Justice Kennedy: For the Three Strikes Law Before He Was Against It?
Earlier this month, Justice Kennedy of the U.S. Supreme Court spoke out against the California’s Three Strikes Law and the influence of the prison guard union over Golden State correctional policy. In an editorial today, the New York Times points out that when Justice Kennedy had the chance to overturn the law as unconstitutional, he passed:
Under the three-strikes law, a man named Gary Ewing was sentenced to 25 years to life for shoplifting three golf clubs from a golf pro shop.
Mr. Ewing challenged his sentence before the Supreme Court as a violation of the Eighth Amendment prohibition on cruel and unusual punishment. By a 5-to-4 vote, with Justice Kennedy in the majority, the court rejected the challenge.
P.S. I know, I know, my headline is a bit glib. Of course, holding that a law is constitutional does not necessarily mean you think the law is swell.
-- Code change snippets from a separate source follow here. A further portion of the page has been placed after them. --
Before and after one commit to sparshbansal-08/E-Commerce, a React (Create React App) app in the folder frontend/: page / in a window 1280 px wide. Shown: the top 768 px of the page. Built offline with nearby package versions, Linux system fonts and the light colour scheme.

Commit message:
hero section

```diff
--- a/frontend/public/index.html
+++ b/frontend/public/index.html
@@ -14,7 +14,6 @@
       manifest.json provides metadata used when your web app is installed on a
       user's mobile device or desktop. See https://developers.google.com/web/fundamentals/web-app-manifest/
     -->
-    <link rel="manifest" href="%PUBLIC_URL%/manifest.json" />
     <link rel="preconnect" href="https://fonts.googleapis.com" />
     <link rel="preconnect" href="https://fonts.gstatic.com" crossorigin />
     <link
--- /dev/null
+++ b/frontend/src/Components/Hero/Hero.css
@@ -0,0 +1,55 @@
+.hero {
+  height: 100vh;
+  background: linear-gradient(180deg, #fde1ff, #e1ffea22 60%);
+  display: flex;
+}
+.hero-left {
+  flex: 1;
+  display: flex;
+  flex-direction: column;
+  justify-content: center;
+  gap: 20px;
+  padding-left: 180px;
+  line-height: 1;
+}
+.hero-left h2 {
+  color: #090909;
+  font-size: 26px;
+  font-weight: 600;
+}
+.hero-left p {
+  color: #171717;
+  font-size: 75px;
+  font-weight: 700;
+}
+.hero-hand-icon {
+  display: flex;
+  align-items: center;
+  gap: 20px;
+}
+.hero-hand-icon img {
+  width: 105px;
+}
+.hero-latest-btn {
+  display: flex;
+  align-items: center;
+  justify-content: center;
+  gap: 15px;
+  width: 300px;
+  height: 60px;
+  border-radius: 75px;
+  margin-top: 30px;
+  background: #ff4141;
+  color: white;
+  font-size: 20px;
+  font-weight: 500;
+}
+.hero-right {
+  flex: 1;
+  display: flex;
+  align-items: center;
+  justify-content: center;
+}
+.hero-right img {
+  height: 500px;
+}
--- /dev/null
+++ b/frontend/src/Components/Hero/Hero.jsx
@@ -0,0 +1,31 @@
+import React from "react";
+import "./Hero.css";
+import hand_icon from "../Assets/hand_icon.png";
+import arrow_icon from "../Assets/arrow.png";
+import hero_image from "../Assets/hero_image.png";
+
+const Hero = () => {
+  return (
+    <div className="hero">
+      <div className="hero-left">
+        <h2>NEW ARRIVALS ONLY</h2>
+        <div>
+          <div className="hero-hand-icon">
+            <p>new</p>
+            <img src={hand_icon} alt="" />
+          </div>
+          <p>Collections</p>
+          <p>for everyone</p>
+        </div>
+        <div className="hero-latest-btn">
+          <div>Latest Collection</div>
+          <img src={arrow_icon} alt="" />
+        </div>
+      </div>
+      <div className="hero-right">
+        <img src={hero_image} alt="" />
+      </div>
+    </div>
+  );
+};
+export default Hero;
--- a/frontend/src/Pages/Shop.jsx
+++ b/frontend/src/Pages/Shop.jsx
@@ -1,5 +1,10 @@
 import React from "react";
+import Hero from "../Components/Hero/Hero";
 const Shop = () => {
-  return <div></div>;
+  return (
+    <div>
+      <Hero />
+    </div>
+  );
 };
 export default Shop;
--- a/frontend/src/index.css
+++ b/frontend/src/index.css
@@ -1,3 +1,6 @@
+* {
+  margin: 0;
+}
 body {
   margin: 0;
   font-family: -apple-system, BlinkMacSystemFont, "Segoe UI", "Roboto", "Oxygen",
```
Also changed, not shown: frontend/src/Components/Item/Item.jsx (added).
And, Doug Berman at Sentencing Law & Policy points out problems with the NYT editorial, namely its “inane and pernicious … assertion that ‘[m]uch of the blame’ for California’s three-strikes law ‘lies with the Supreme Court.'”
P.P.S. Speaking of the Three Strikes Law, check out this interesting post over at California Corrections Crisis on the law’s historical antecedents.